→ **About this exercise**:
Count the lines below that contain "flex". Give only the number.

→ **Recorded data**:

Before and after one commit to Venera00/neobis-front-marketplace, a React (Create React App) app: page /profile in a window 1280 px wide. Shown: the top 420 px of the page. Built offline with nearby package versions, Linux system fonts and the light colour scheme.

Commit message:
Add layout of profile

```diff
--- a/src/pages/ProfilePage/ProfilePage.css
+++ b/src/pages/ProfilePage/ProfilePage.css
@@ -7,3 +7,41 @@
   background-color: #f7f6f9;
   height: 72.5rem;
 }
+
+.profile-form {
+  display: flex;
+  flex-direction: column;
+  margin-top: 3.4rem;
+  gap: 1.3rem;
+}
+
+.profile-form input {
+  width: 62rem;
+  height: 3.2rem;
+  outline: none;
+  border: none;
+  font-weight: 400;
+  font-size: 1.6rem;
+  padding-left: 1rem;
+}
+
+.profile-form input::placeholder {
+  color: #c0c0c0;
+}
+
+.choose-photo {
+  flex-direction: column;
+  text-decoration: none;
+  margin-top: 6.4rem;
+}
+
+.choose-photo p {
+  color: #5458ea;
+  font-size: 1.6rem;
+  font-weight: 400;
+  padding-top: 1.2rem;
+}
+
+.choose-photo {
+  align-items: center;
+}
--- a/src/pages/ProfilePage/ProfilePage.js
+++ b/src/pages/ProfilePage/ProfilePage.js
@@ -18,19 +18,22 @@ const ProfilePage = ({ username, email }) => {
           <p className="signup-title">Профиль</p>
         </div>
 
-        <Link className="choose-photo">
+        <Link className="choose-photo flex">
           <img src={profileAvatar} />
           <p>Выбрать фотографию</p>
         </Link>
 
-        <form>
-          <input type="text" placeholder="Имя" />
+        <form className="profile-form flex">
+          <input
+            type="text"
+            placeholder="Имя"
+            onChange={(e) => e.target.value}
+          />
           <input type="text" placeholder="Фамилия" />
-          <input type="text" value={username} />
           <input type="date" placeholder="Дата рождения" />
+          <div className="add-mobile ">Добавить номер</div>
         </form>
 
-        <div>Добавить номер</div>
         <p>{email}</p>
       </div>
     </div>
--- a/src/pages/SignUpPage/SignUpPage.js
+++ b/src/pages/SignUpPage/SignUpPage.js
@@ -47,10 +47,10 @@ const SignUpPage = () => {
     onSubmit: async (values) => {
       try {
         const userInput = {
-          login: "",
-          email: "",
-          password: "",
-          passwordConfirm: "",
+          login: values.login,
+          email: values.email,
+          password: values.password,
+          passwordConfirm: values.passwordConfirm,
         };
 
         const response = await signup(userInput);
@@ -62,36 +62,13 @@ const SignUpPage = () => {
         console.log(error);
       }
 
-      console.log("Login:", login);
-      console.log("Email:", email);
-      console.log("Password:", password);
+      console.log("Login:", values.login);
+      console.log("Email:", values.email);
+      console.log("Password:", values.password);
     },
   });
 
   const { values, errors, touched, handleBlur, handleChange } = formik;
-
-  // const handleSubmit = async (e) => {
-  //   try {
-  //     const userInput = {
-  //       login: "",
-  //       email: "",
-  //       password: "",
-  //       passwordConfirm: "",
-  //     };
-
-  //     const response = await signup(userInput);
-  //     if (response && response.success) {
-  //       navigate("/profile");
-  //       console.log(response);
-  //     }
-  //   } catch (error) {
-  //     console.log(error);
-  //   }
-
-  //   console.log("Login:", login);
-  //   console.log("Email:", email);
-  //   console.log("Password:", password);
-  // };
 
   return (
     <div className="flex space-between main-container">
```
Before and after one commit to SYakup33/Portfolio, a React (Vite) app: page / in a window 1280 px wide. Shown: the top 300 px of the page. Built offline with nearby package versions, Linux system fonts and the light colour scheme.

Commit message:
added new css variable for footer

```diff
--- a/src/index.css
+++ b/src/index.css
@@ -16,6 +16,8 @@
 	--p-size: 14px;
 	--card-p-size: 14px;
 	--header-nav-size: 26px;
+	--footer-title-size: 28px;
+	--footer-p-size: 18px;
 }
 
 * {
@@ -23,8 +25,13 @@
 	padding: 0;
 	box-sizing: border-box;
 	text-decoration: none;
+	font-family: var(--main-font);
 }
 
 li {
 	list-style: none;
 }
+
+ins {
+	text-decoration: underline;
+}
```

→ **Task answer**:
6